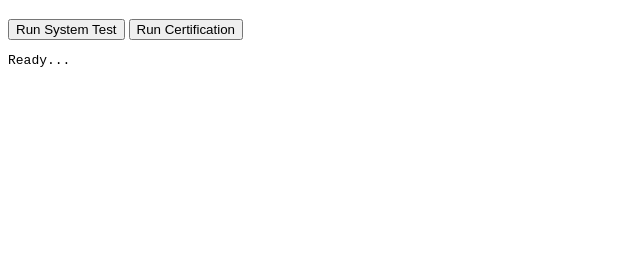
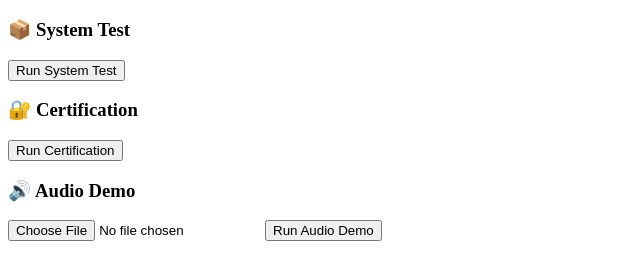
Before and after one commit to alkasm1/Xx21, a plain HTML site: page index.html in a window 1280 px wide. Shown: the part 61-340 px from the top of the page, without its empty margins (0-640 px from the left). Drawn offline with Linux system fonts and the light colour scheme.

Commit message:
Update index.html

```diff
--- a/index.html
+++ b/index.html
@@ -8,15 +8,17 @@
 
 <h1>ALM Xx21 Demo</h1>
 
-  <button onclick="runALMSystemTest()">
-    Run System Test
-  </button>
+<h3>📦 System Test</h3>
+<button onclick="runALMSystemTest()">Run System Test</button>
 
-  <button onclick="runCert()">
-    Run Certification
-  </button>
+<h3>🔐 Certification</h3>
+<button onclick="runCert()">Run Certification</button>
 
-  <pre id="output">Ready...</pre>
+<h3>🔊 Audio Demo</h3>
+<input type="file" id="audioInput" accept="audio/*">
+<button onclick="runAudio()">Run Audio Demo</button>
+
+<pre id="output"></pre>
 
 <script src="./src/alm_kernel.js"></script>
 <script src="./src/transports/xx21_transport.js"></script>
@@ -32,8 +34,16 @@
 
   document.getElementById("output").textContent =
     JSON.stringify(res, null, 2);
+}
 
-      console.log(res);
+async function runAudio() {
+  const file = document.getElementById("audioInput").files[0];
+  if (!file) {
+    alert("اختر ملف صوتي");
+    return;
+  }
+
+  await runAudioDemo(file);
 }
 </script>
 
```
Lines whose indentation alone changed are shown as unchanged.
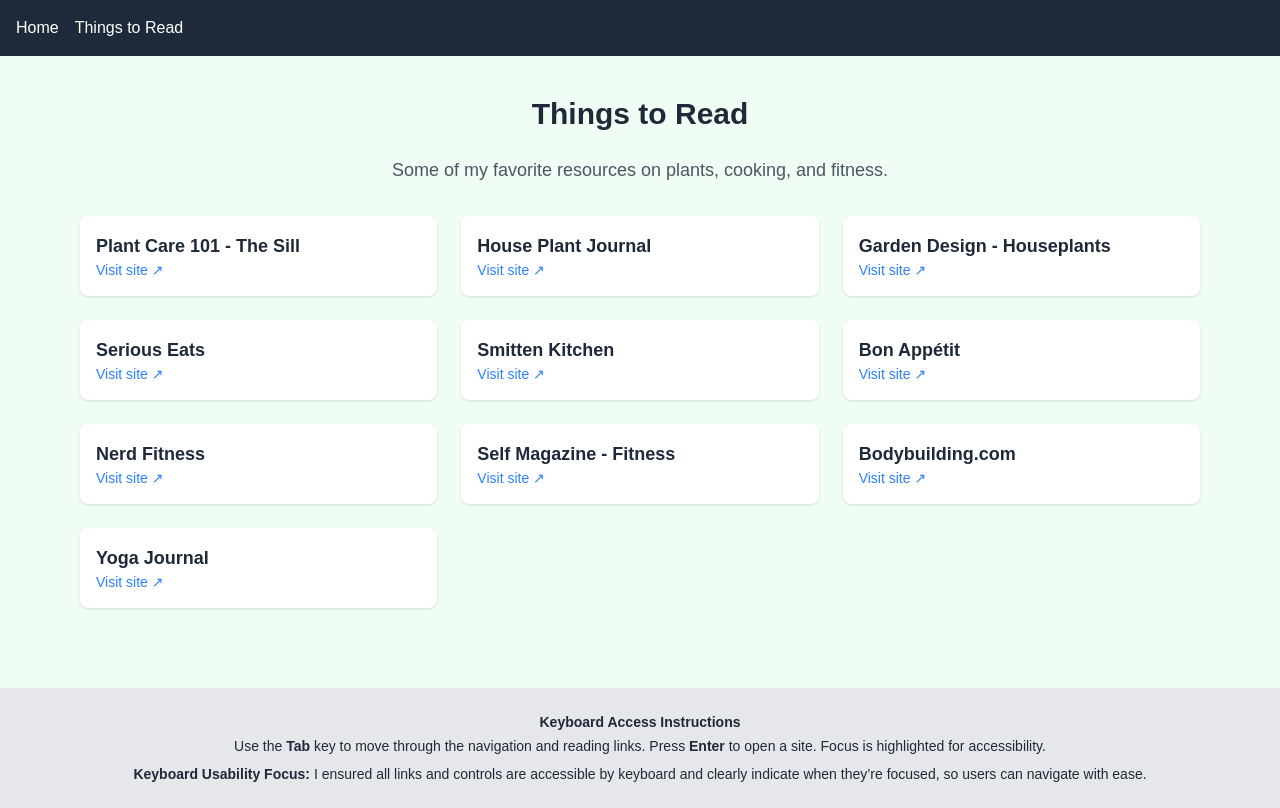
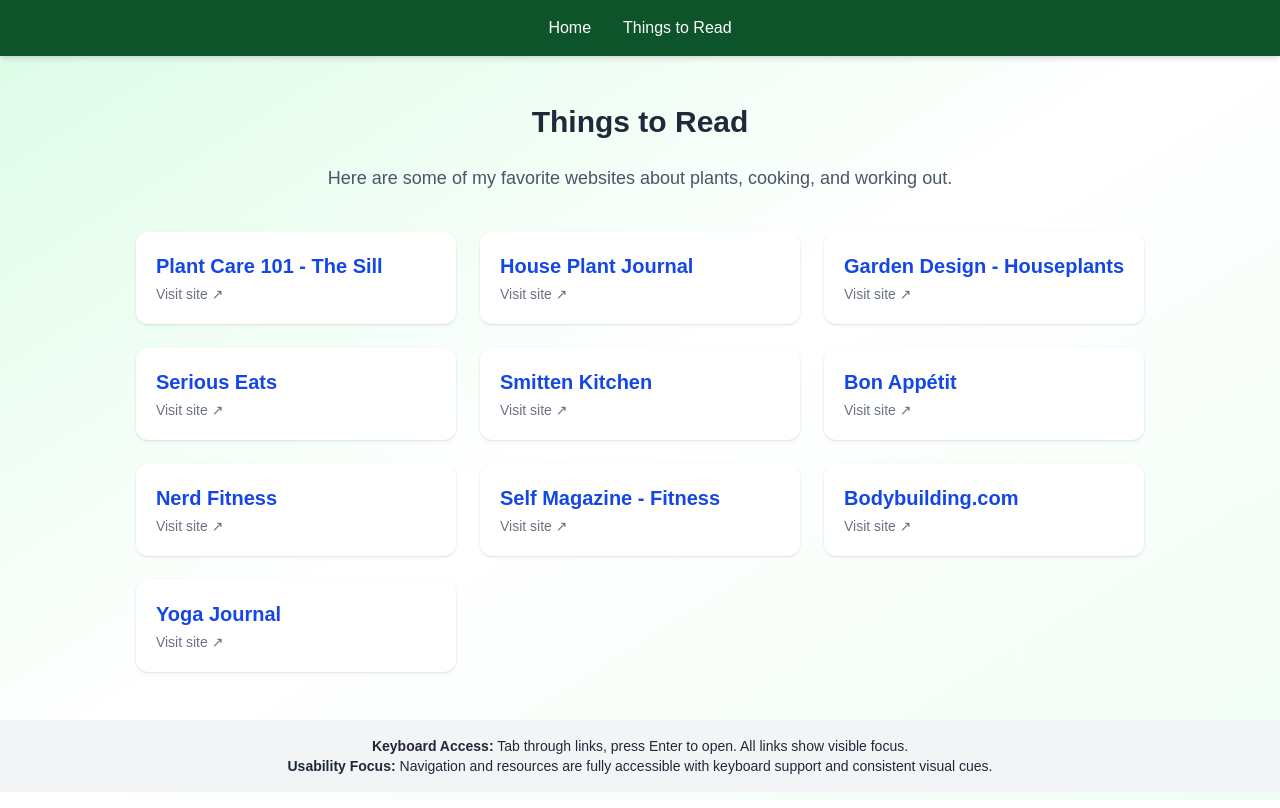
Before and after one commit to CamillaWL/css_480_landing_page, a Next.js app: page /things-to-read in a window 1280 px wide. Built offline with nearby package versions, Linux system fonts and the light colour scheme.

Commit message:
Update page.tsx

```diff
--- a/app/things-to-read/page.tsx
+++ b/app/things-to-read/page.tsx
@@ -1,10 +1,8 @@
-// app/things-to-read/page.tsx
-
 import Link from 'next/link';
 
 export default function ThingsToRead() {
   const links = [
-    { title: 'Plant Care 101 - The Sill', url: 'https://www.thesill.com/collections/plant-care' },
+    { title: 'Plant Care 101 - The Sill', url: 'https://www.thesill.com/blogs/care-miscellaneous/plant-care-101' },
     { title: 'House Plant Journal', url: 'https://www.houseplantjournal.com/' },
     { title: 'Garden Design - Houseplants', url: 'https://www.gardendesign.com/houseplants/' },
     { title: 'Serious Eats', url: 'https://www.seriouseats.com/' },
@@ -17,40 +15,38 @@
   ];
 
   return (
-    <div className="bg-green-50 text-gray-800 min-h-screen flex flex-col">
-      {/* Navigation */}
-      <nav className="bg-gray-800 p-4 flex space-x-4">
-        <Link href="/" className="text-white hover:underline focus:outline-yellow-400">Home</Link>
-        <Link href="/things-to-read" className="text-white hover:underline focus:outline-yellow-400">Things to Read</Link>
+    <div className="min-h-screen bg-gradient-to-br from-green-100 via-white to-green-50 text-gray-800 flex flex-col">
+      {/* Navbar */}
+      <nav className="bg-green-900 text-white p-4 flex justify-center gap-8 shadow-md">
+        <Link href="/" className="hover:underline focus:outline-yellow-300">Home</Link>
+        <Link href="/things-to-read" className="hover:underline focus:outline-yellow-300">Things to Read</Link>
       </nav>
 
-      {/* Main content */}
-      <main className="flex-grow px-4 py-10 sm:px-20">
-        <h1 className="text-3xl font-bold mb-6 text-center">Things to Read</h1>
-        <p className="text-center mb-8 text-lg text-gray-600">Some of my favorite resources on plants, cooking, and fitness.</p>
+      {/* Content */}
+      <main className="px-6 py-12 max-w-6xl mx-auto">
+        <h1 className="text-3xl font-bold text-center mb-6">Things to Read</h1>
+        <p className="text-center text-lg text-gray-600 mb-10">Here are some of my favorite websites about plants, cooking, and working out.</p>
 
         <div className="grid gap-6 sm:grid-cols-2 lg:grid-cols-3">
-          {links.map((link, index) => (
+          {links.map((link, i) => (
             <a
-              key={index}
+              key={i}
               href={link.url}
               target="_blank"
               rel="noopener noreferrer"
-              tabIndex={0}
-              className="block p-4 bg-white rounded-lg shadow hover:shadow-md transition duration-150 focus:outline-yellow-400 focus:ring-2 focus:ring-yellow-400"
+              className="block p-5 bg-white rounded-xl shadow hover:shadow-lg transition focus:outline-yellow-400 focus:ring-2 focus:ring-yellow-400"
             >
-              <h2 className="text-lg font-semibold">{link.title}</h2>
-              <p className="text-sm text-blue-500">Visit site ↗</p>
+              <h2 className="text-xl font-semibold text-blue-700 mb-1">{link.title}</h2>
+              <p className="text-sm text-gray-500">Visit site ↗</p>
             </a>
           ))}
         </div>
       </main>
 
       {/* Footer */}
-      <footer className="bg-gray-200 p-6 text-center text-sm mt-10">
-        <h2 className="font-bold mb-1">Keyboard Access Instructions</h2>
-        <p>Use the <strong>Tab</strong> key to move through the navigation and reading links. Press <strong>Enter</strong> to open a site. Focus is highlighted for accessibility.</p>
-        <p className="mt-2"><strong>Keyboard Usability Focus:</strong> I ensured all links and controls are accessible by keyboard and clearly indicate when they’re focused, so users can navigate with ease.</p>
+      <footer className="bg-gray-100 p-4 text-center text-sm">
+        <p><strong>Keyboard Access:</strong> Tab through links, press Enter to open. All links show visible focus.</p>
+        <p><strong>Usability Focus:</strong> Navigation and resources are fully accessible with keyboard support and consistent visual cues.</p>
       </footer>
     </div>
   );
```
━━━━━━━━
INSTRUCTIONS FOR THE TASK> Filter the listing down to the lines holding the word "html", and return those.

RESULT OF THE TASK>
Before and after one commit to alkasm1/Xx21, a plain HTML site: page index.html in a window 1280 px wide. Shown: the part 61-340 px from the top of the page, without its empty margins (0-640 px from the left). Drawn offline with Linux system fonts and the light colour scheme.
Update index.html
--- a/index.html
+++ b/index.html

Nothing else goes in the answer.